Today, more than 3.5 million Americans live with an autism spectrum disorder, and autism services cost U.S. citizens $236-262 billion every year.
It has long been the contention of those who want to stop illegal immigration and secure the nation’s southern border against unlawful entry that illegals sponge off the system diminishing prosperity for citizens. This viewpoint is amplified in Florida where, according to anAmerican Community Survey: “Nearly 3.7 million Florida residents in 2013—almost one in five people in the state—were born abroad. Immigration was a major factor in the state’s rapid population growth in the 1980s, placing Florida among the top 10 states with the fastest-growing immigrant populations. Even today, Florida continues to attract immigrants: from 2000 to 2013, Florida’s immigrant population grew by just under 39 percent. By contrast, in California and New York, the growth rate was just 15 and 12 percent, respectively.” Controlling welfare costs is important to taxpayers in the Sunshine State and there is now conclusive evidence that they have
been right to be concerned. Households of illegal immigrants have been shown to average approximately $1,000 more annually in federal welfare benefits than households of non-immigrant recipients. According to the immigration control advocacy group, Center for Immigration Studies (CIS), which analyzed federal cost data from 2012, welfare payouts to illegal immigrant households averaged $5,692 yearly, contrasted with an average $4,431 welfare payout to non-immigrant households that received benefits. The CIS concluded that

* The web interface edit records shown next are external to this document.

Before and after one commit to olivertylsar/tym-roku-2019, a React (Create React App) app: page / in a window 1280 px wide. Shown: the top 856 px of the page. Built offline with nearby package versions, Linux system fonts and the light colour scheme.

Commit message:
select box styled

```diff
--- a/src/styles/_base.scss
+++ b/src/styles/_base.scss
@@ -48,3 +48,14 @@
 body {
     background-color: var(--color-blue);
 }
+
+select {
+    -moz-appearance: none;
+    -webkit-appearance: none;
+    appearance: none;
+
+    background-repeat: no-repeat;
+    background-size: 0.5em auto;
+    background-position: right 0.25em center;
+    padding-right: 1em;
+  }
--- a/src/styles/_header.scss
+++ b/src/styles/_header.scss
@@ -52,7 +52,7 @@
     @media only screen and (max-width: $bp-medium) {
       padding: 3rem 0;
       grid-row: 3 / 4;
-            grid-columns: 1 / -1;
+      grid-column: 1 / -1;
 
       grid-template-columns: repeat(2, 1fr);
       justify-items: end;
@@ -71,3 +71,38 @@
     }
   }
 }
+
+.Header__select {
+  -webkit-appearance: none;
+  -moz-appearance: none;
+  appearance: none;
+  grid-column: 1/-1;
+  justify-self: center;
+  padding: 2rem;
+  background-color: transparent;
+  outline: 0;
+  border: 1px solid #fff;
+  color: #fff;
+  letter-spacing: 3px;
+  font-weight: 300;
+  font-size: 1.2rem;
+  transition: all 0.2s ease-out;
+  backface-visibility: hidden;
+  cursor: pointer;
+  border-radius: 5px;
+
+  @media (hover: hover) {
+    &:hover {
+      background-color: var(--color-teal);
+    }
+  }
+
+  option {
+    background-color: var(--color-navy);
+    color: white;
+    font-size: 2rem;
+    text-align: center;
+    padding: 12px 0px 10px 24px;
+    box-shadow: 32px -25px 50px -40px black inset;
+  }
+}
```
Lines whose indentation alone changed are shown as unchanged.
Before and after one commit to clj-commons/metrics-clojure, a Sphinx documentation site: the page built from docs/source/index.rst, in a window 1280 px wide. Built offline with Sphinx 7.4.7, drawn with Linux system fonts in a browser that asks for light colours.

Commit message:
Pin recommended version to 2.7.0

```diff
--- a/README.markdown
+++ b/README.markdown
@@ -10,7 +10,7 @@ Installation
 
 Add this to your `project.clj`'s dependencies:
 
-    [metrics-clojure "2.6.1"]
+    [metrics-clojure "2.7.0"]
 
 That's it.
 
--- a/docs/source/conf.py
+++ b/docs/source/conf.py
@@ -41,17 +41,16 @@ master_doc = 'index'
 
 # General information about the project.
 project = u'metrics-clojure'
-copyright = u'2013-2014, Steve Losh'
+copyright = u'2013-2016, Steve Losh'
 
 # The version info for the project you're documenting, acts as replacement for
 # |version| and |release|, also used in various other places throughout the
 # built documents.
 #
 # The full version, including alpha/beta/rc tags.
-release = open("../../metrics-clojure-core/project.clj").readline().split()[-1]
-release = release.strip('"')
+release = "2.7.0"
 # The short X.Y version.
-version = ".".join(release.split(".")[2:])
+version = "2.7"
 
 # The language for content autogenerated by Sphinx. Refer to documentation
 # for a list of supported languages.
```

while illegal immigrants are barred from directly receiving welfare, they still wind up obtaining it through their U.S.-born children. When all immigrant-headed households both legal and illegalwere considered, it was found they receivedan average of $6,241 in welfare. That was 41 percent more than the $4,431 received by a nonimmigrant household on welfare, according to the findings. The total cost of welfare benefits to households headed by immigrants was over $103 billion and over 51 percent, receives some type of welfare compared with only 30 percent of households
headed by U.S. citizens, the analysis showed. Further supporting the need to secure the southern U.S. border was the fact that immigrants who received the most in welfare benefits come from Mexico and Central America. In 2012, those households collected an average of $8,251 yearly which was a whopping 86 percent higher than the benefits used by non-immigrant households, the study showed. When broken down into categories, it was also learned that the average immigrant household collects 33 percent more cash benefits from welfare, 57 percent more food assistance, and 44 percent more in Medicaid dollars than the average non-immigrant household collecting those benefits. Housing costs were found to be about equal for both groups “While it is important for Americans to understand the rate of welfare use among immigrants, expressing that use in dollar terms offers a more tangible metric that is tied to current debates over fiscal policy. With the nation facing a long-term budgetary deficit, this study helps illuminate immigration's impact on the problem,” said Jason Richwine who authored the report.